Duration is a measure of bond price sensitivity to changes in interest rates, and it’s a risk every bond investor is exposed to. Duration is important for bondholders and becomes increasingly so when interest rates are rising.
There are different types of duration; the most common are Macaulay and modified duration. There’s also effective duration, which is used for bonds with embedded options, like a call feature.
Duration can be quoted for individual bonds as well as for a bond fund or ETF.
Macaulay duration, named after Canadian economist Frederick Macaulay (1882-1970), estimates the number of years until a bond investor will be repaid the bond’s price. It is a weighted average period of time during which all cash flows are received by the bondholder.

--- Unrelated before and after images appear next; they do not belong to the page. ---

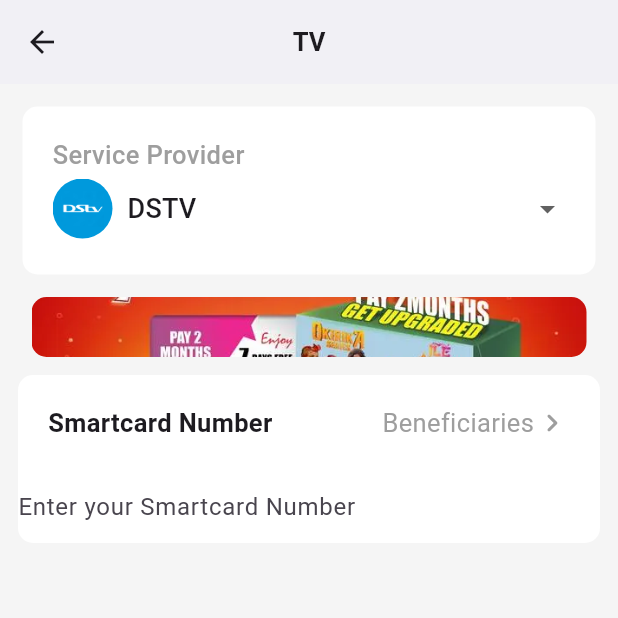
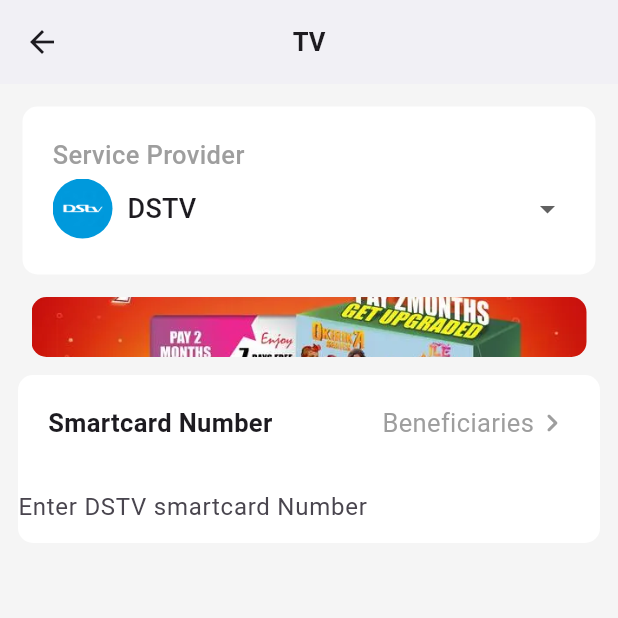
Before and after one commit to EverlastingBigFlo/mobile_app_ui, a Flutter app: the tv screen opened by its route, on a phone screen of 412 x 824 dp, the top half of it. Run offline on Flutter 3.47's test engine with Material 2 defaults, Android fonts, the phone set to English and light mode, and no system bars; our stand-ins replace smooth_page_indicator.

Commit message:
gave conditional statement to my input hint text

```diff
--- a/lib/pages/tv.dart
+++ b/lib/pages/tv.dart
@@ -11,6 +11,7 @@ class tv extends StatefulWidget {
 
 class _tvState extends State<tv> {
   String dropdownValue = 'DSTV';
+  String hintText = 'Enter DSTV smartcard Number'; // Default hint text
 
   @override
   Widget build(BuildContext context) {
@@ -61,6 +62,16 @@ class _tvState extends State<tv> {
                                 onChanged: (String? newValue) {
                                   setState(() {
                                     dropdownValue = newValue!;
+
+                                    // Update the hint text based on the selected option
+                                    if (dropdownValue == 'DSTV') {
+                                      hintText = 'Enter DSTV smartcard Number';
+                                    } else if (dropdownValue == 'GOTV') {
+                                      hintText = 'Enter GOTV smartcard Number';
+                                    } else if (dropdownValue == 'Startimes') {
+                                      hintText =
+                                          'Enter Startimes smartcard Number';
+                                    }
                                   });
                                 },
                                 items: [
@@ -193,7 +204,7 @@ class _tvState extends State<tv> {
                     TextField(
                       keyboardType: TextInputType.number,
                       decoration: InputDecoration(
-                        hintText: 'Enter your Smartcard Number',
+                        hintText: hintText,
                         border: InputBorder.none,
                       ),
                     ),
```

A weight is assigned to the present value of each coupon payment (cash flow) at the applicable interest rate, for the life of the bond.
The Macaulay duration of a traditional bond will always be less than its maturity period.

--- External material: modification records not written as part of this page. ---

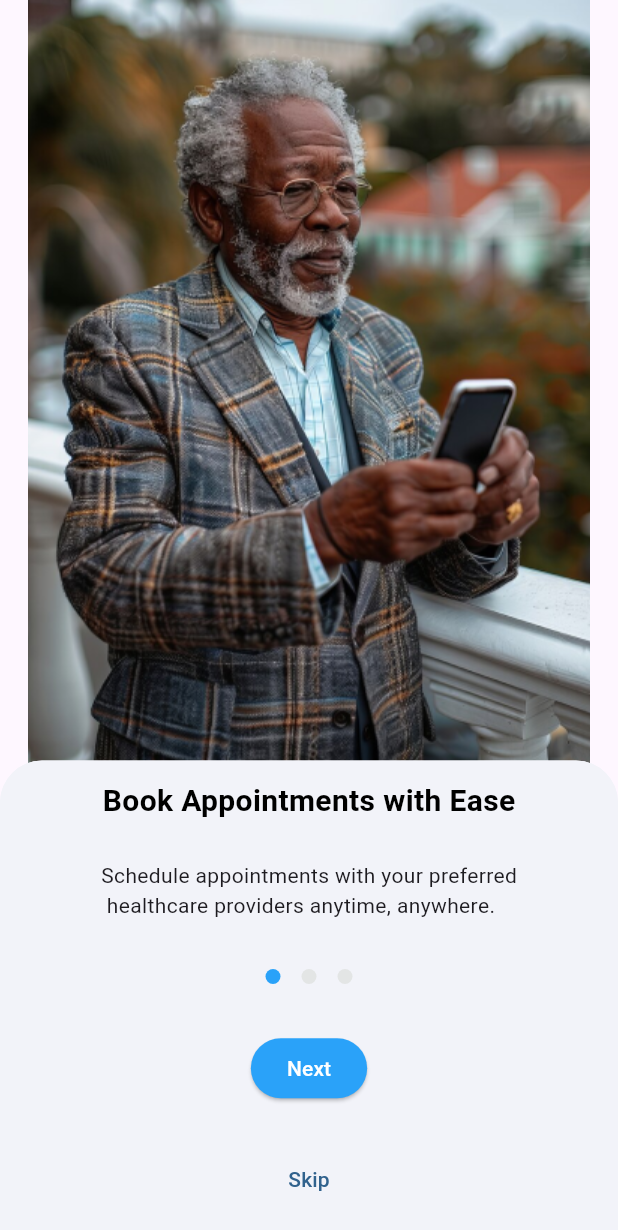
After one commit to xanderelsmith/E-Doc, a Flutter app: the screen it shows after launch, swiped to page 2, on a phone screen of 412 x 824 dp. The commit adds this screen. Shown: the top 1230 px of the screen. Run offline on Flutter 3.47's test engine with Material 3 defaults, Android fonts, the phone set to English and light mode, and no system bars.

Commit message:
onboarding

```diff
--- a/lib/main.dart
+++ b/lib/main.dart
@@ -1,5 +1,6 @@
 import 'package:flutter/material.dart';
-import 'package:healthai/src/features/onboarding/presentation/pages/pages.dart';
+import 'package:healthai/src/features/onboarding/presentation/pages/onboardingscreen.dart';
+import 'package:healthai/theme/apptheme.dart';
 
 void main() {
   runApp(const MyApp());
@@ -13,25 +14,7 @@ class MyApp extends StatelessWidget {
   Widget build(BuildContext context) {
     return MaterialApp(
         title: 'Flutter Demo',
-        theme: ThemeData(
-          // This is the theme of your application.
-          //
-          // TRY THIS: Try running your application with "flutter run". You'll see
-          // the application has a purple toolbar. Then, without quitting the app,
-          // try changing the seedColor in the colorScheme below to Colors.green
-          // and then invoke "hot reload" (save your changes or press the "hot
-          // reload" button in a Flutter-supported IDE, or press "r" if you used
-          // the command line to start the app).
-          //
-          // Notice that the counter didn't reset back to zero; the application
-          // state is not lost during the reload. To reset the state, use hot
-          // restart instead.
-          //
-          // This works for code too, not just values: Most code changes can be
-          // tested with just a hot reload.
-          colorScheme: ColorScheme.fromSeed(seedColor: Colors.deepPurple),
-          useMaterial3: true,
-        ),
+        theme: AppTheme.lighttheme,
         home: const OnboardingPage());
   }
 }
--- a/lib/src/features/onboarding/data/models/onboarding.dart
+++ b/lib/src/features/onboarding/data/models/onboarding.dart
@@ -9,3 +9,21 @@ class OnboardingModel {
     required this.imagesrc,
   });
 }
+
+List<OnboardingModel> onboardinglist = [
+  OnboardingModel(
+      title: 'Book Appointments with Ease',
+      message:
+          'Schedule appointments with your preferred\n healthcare providers anytime, anywhere.',
+      imagesrc: 'images/image1.png'),
+  OnboardingModel(
+      title: 'Get Personalized Healthcare',
+      message:
+          'Store and manage your health\n documents securely in one place.',
+      imagesrc: 'images/image2.png'),
+  OnboardingModel(
+      title: 'Get Expert Advice',
+      message:
+          'Ask questions, get answers, and receive\n personalized recommendations.',
+      imagesrc: 'images/image3.png'),
+];
--- a/lib/src/features/onboarding/domain/entities/entities.dart
+++ /dev/null
@@ -1,5 +0,0 @@
-
-    class OnboardingEntity {
-        // ...
-        // An entity represents a real-world object with a distinct identity.
-    }
--- /dev/null
+++ b/lib/src/features/onboarding/domain/entities/onboardingdataview.dart
@@ -0,0 +1,86 @@
+import 'package:flutter/material.dart';
+import 'package:healthai/src/features/onboarding/data/models/onboarding.dart';
+import 'package:healthai/src/features/onboarding/presentation/pages/onboardingscreen.dart';
+import 'package:healthai/styles/apptextstyles.dart';
+
+import '../../presentation/widgets/onboardinganimated_dot.dart';
+
+class OnBoardingInfoPages extends StatefulWidget {
+  const OnBoardingInfoPages({
+    super.key,
+  });
+
+  @override
+  State<OnBoardingInfoPages> createState() => _OnBoardingInfoPagesState();
+}
+
+class _OnBoardingInfoPagesState extends State<OnBoardingInfoPages> {
+  int changedValue = 0;
+  PageController pageController = PageController();
+  @override
+  Widget build(BuildContext context) {
+    return Scaffold(
+      bottomSheet: BottomSheet(
+        onClosing: () {},
+        builder: (context) => SizedBox(
+          height: getScreenSize(context).height / 2.6,
+          child: Column(
+            mainAxisAlignment: MainAxisAlignment.spaceAround,
+            children: [
+              Text(
+                onboardinglist[changedValue].title,
+                style: Apptextstyles.mediumBoldtextStyle
+                    .copyWith(color: Colors.black),
+              ),
+              Text(onboardinglist[changedValue].message),
+              Row(
+                mainAxisAlignment: MainAxisAlignment.center,
+                children: List.generate(
+                  onboardinglist.length,
+                  (index) => onBoardingDot(
+                      changedValue: changedValue,
+                      index: index,
+                      setpositionwidth: 10,
+                      kAnimationDotDuration: const Duration(milliseconds: 500)),
+                ),
+              ),
+              ElevatedButton(
+                  onPressed: () {
+                    pageController.nextPage(
+                      duration: const Duration(milliseconds: 500),
+                      curve: Curves.easeIn,
+                    );
+                  },
+                  child: const Text('Next')),
+              SizedBox(
+                  height: 50,
+                  child: (changedValue != onboardinglist.length - 1)
+                      ? TextButton(onPressed: () {}, child: const Text('Skip'))
+                      : null)
+            ],
+          ),
+        ),
+      ),
+      body: Column(
+        children: [
+          Expanded(
+            child: PageView.builder(
+                controller: pageController,
+                onPageChanged: (value) {
+                  setState(() {
+                    changedValue = value;
+                  });
+                },
+                itemCount: onboardinglist.length,
+                itemBuilder: (context, index) {
+                  return Image.asset(
+                    onboardinglist[index].imagesrc,
+                    alignment: Alignment.topCenter,
+                  );
+                }),
+          ),
+        ],
+      ),
+    );
+  }
+}
--- /dev/null
+++ b/lib/src/features/onboarding/presentation/pages/introscreen.dart
@@ -0,0 +1,58 @@
+import 'package:flutter/material.dart';
+import 'package:healthai/src/features/onboarding/presentation/pages/onboardingscreen.dart';
+
+import '../../../../../constant/appstrings.dart';
+import '../../../../../styles/apptextstyles.dart';
+
+class IntroScreen extends StatelessWidget {
+  const IntroScreen({
+    super.key,
+  });
+
+  @override
+  Widget build(BuildContext context) {
+    return SizedBox(
+      height: getScreenSize(context).height,
+      width: getScreenSize(context).width,
+      child: Stack(
+        children: [
+          Image.asset(
+            'images/base.png',
+            width: getScreenSize(context).width,
+            fit: BoxFit.cover,
+          ),
+          Align(
+            alignment: const Alignment(0, 0.9),
+            child: SizedBox(
+              height: getScreenSize(context).height / 3,
+              child: Column(
+                mainAxisSize: MainAxisSize.min,
+                crossAxisAlignment: CrossAxisAlignment.center,
+                mainAxisAlignment: MainAxisAlignment.spaceEvenly,
+                children: [
+                  Text(
+                    Appstrings.appName,
+                    textAlign: TextAlign.center,
+                    style: Apptextstyles.mediumBoldtextStyle.copyWith(
+                      fontWeight: FontWeight.w600,
+                    ),
+                  ),
+                  Text(
+                    Appstrings.descriptioon,
+                    textAlign: TextAlign.center,
+                    style: Apptextstyles.mediumBoldtextStyle,
+                  ),
+                  Text(
+                    Appstrings.subdescription,
+                    textAlign: TextAlign.center,
+                    style: Apptextstyles.smalltextStyle,
+                  )
+                ],
+              ),
+            ),
+          ),
+        ],
+      ),
+    );
+  }
+}
--- /dev/null
+++ b/lib/src/features/onboarding/presentation/pages/onboardingscreen.dart
@@ -0,0 +1,30 @@
+import 'package:flutter/material.dart';
+import 'package:healthai/constant/appstrings.dart';
+import 'package:healthai/src/features/onboarding/presentation/pages/introscreen.dart';
+import 'package:healthai/theme/appcolors.dart';
+
+import '../../../../../styles/apptextstyles.dart';
+import '../../data/models/onboarding.dart';
+import '../../domain/entities/onboardingdataview.dart';
+
+class OnboardingPage extends StatefulWidget {
+  const OnboardingPage({super.key});
+
+  @override
+  State<OnboardingPage> createState() => _OnboardingPageState();
+}
+
+class _OnboardingPageState extends State<OnboardingPage> {
+  @override
+  Widget build(BuildContext context) {
+    return Scaffold(
+      body: Column(children: [
+        Expanded(
+          child: PageView(children: [IntroScreen(), OnBoardingInfoPages()]),
+        )
+      ]),
+    );
+  }
+}
+
+Size getScreenSize(context) => MediaQuery.of(context).size;
--- a/lib/src/features/onboarding/presentation/pages/pages.dart
+++ /dev/null
@@ -1,60 +0,0 @@
-import 'package:flutter/material.dart';
-import 'package:healthai/constant/appstrings.dart';
-import 'package:healthai/theme/appcolors.dart';
-
-import '../../../../../styles/apptextstyles.dart';
-
-class OnboardingPage extends StatelessWidget {
-  const OnboardingPage({Key? key}) : super(key: key);
-
-  @override
-  Widget build(BuildContext context) {
-    return Scaffold(
-      body: SizedBox(
-        height: getScreenSize(context).height,
-        width: getScreenSize(context).width,
-        child: Stack(
-          children: [
-            Image.asset(
-              'images/base.png',
-              width: getScreenSize(context).width,
-              fit: BoxFit.cover,
-            ),
-            Align(
-              alignment: const Alignment(0, 0.9),
-              child: SizedBox(
-                height: getScreenSize(context).height / 3,
-                child: Column(
-                  mainAxisSize: MainAxisSize.min,
-                  crossAxisAlignment: CrossAxisAlignment.center,
-                  mainAxisAlignment: MainAxisAlignment.spaceEvenly,
-                  children: [
-                    Text(
-                      Appstrings.appName,
-                      textAlign: TextAlign.center,
-                      style: Apptextstyles.mediumBoldtextStyle.copyWith(
-                        fontWeight: FontWeight.w600,
-                      ),
-                    ),
-                    Text(
-                      Appstrings.descriptioon,
-                      textAlign: TextAlign.center,
-                      style: Apptextstyles.mediumBoldtextStyle,
-                    ),
-                    Text(
-                      Appstrings.subdescription,
-                      textAlign: TextAlign.center,
-                      style: Apptextstyles.smalltextStyle,
-                    )
-                  ],
-                ),
-              ),
-            ),
-          ],
-        ),
-      ),
-    );
-  }
-}
-
-Size getScreenSize(context) => MediaQuery.of(context).size;
--- /dev/null
+++ b/lib/src/features/onboarding/presentation/widgets/onboardinganimated_dot.dart
@@ -0,0 +1,19 @@
+import 'package:flutter/material.dart';
+import 'package:healthai/theme/appcolors.dart';
+
+AnimatedContainer onBoardingDot(
+    {int? index,
+    changedValue,
+    double? setpositionwidth,
+    required Duration kAnimationDotDuration}) {
+  return AnimatedContainer(
+    margin: const EdgeInsets.all(7),
+    duration: kAnimationDotDuration,
+    height: 10,
+    width: index == changedValue ? setpositionwidth : 10,
+    decoration: BoxDecoration(
+      color: index == changedValue ? AppColors.primaryColor : AppColors.grey,
+      borderRadius: BorderRadius.circular(10),
+    ),
+  );
+}
--- a/lib/theme/appcolors.dart
+++ b/lib/theme/appcolors.dart
@@ -3,4 +3,5 @@ import 'package:flutter/material.dart';
 class AppColors {
   static Color primaryColor = const Color(0xff2AA2F9);
   static Color white = Colors.white;
+  static const Color grey = Color(0xffE3E5E5);
 }
--- a/lib/theme/apptheme.dart
+++ b/lib/theme/apptheme.dart
@@ -0,0 +1,12 @@
+import 'package:flutter/material.dart';
+import 'package:healthai/theme/appcolors.dart';
+
+class AppTheme {
+  static ThemeData lighttheme = ThemeData.light().copyWith(
+      colorScheme: ColorScheme.fromSeed(seedColor: AppColors.primaryColor),
+      elevatedButtonTheme: ElevatedButtonThemeData(
+          style: ElevatedButton.styleFrom(
+              foregroundColor: AppColors.white,
+              backgroundColor: AppColors.primaryColor)));
+  static ThemeData darktheme = ThemeData.dark();
+}
```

Modified duration is an extension of Macaulay duration and measures the change in bond price for a 1% change in interest rates.
This is a more precise measure of bond price sensitivity and is quoted as a percentage. In order to calculate modified duration, the Macaulay duration is calculated first, since Modified Duration = Macaulay Duration / (1 + Yield To Maturity).
Why does duration matter?
Duration is important because of its impact on fixed income returns. Investors need to realize that while long duration may be a boon in times of declining rates, it will be a source of considerable pain as interest rates rise. The duration of bond investments, be they individual bonds or a bond fund, is ultimately a key driver of returns. Investors need to be prepared for the upside and downside of long duration fixed income holdings.